Leave the pictures aside and copy all the data exactly.

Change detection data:
:::::
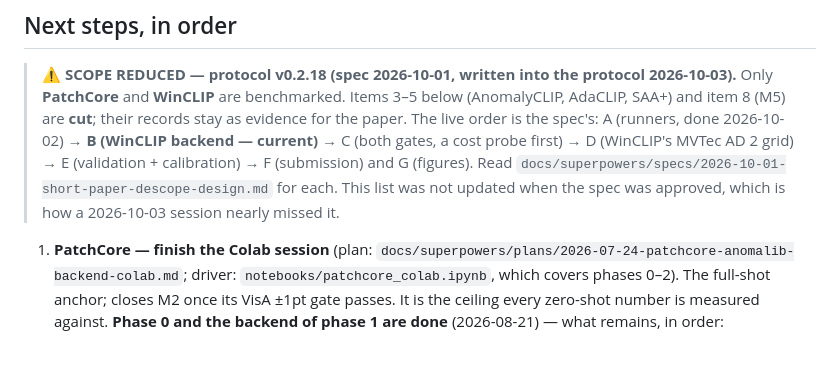
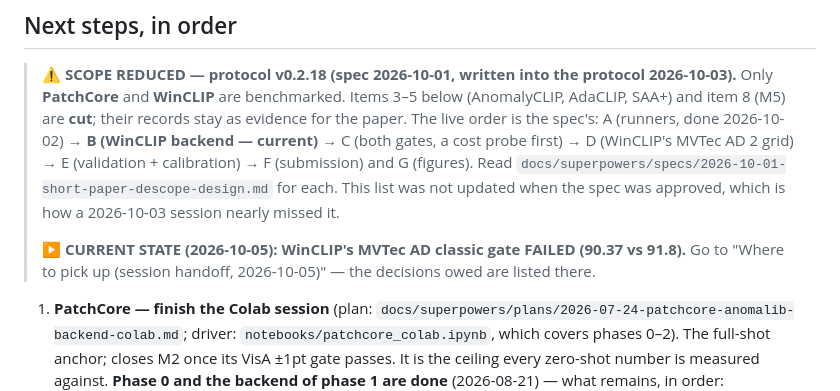
Before and after one commit to andrudebaran7/vlm-anomaly-bench, a Markdown page: docs/next-steps.md, the part around the change. GitHub-like rendering; blank space fills up the shorter version.

Commit message:
docs: point the top of next-steps at the 2026-10-05 handoff
Co-Authored-By: Claude Opus 5.5 <noreply@anthropic.com>

```diff
--- a/docs/next-steps.md
+++ b/docs/next-steps.md
@@ -51,6 +51,9 @@ published VisA image-AUROC within ±1.0 (protocol §2) before any MVTec AD 2 num
 > G (figures). Read `docs/superpowers/specs/2026-10-01-short-paper-descope-design.md` for each.
 > This list was not updated when the spec was approved, which is how a 2026-10-03 session nearly
 > missed it.
+>
+> **▶ CURRENT STATE (2026-10-05): WinCLIP's MVTec AD classic gate FAILED (90.37 vs 91.8).** Go to
+> "Where to pick up (session handoff, 2026-10-05)" — the decisions owed are listed there.
 
 1. **PatchCore — finish the Colab session** (plan:
    `docs/superpowers/plans/2026-07-24-patchcore-anomalib-backend-colab.md`; driver:
```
:::::
### [Solution below]
Before and after one commit to andrudebaran7/vlm-anomaly-bench, a Markdown page: docs/next-steps.md, the part around the change. GitHub-like rendering; blank space fills up the shorter version.

Commit message:
docs: point the top of next-steps at the 2026-10-05 handoff
Co-Authored-By: Claude Opus 5.5 <noreply@anthropic.com>

```diff
--- a/docs/next-steps.md
+++ b/docs/next-steps.md
@@ -51,6 +51,9 @@ published VisA image-AUROC within ±1.0 (protocol §2) before any MVTec AD 2 num
 > G (figures). Read `docs/superpowers/specs/2026-10-01-short-paper-descope-design.md` for each.
 > This list was not updated when the spec was approved, which is how a 2026-10-03 session nearly
 > missed it.
+>
+> **▶ CURRENT STATE (2026-10-05): WinCLIP's MVTec AD classic gate FAILED (90.37 vs 91.8).** Go to
+> "Where to pick up (session handoff, 2026-10-05)" — the decisions owed are listed there.
 
 1. **PatchCore — finish the Colab session** (plan:
    `docs/superpowers/plans/2026-07-24-patchcore-anomalib-backend-colab.md`; driver:
```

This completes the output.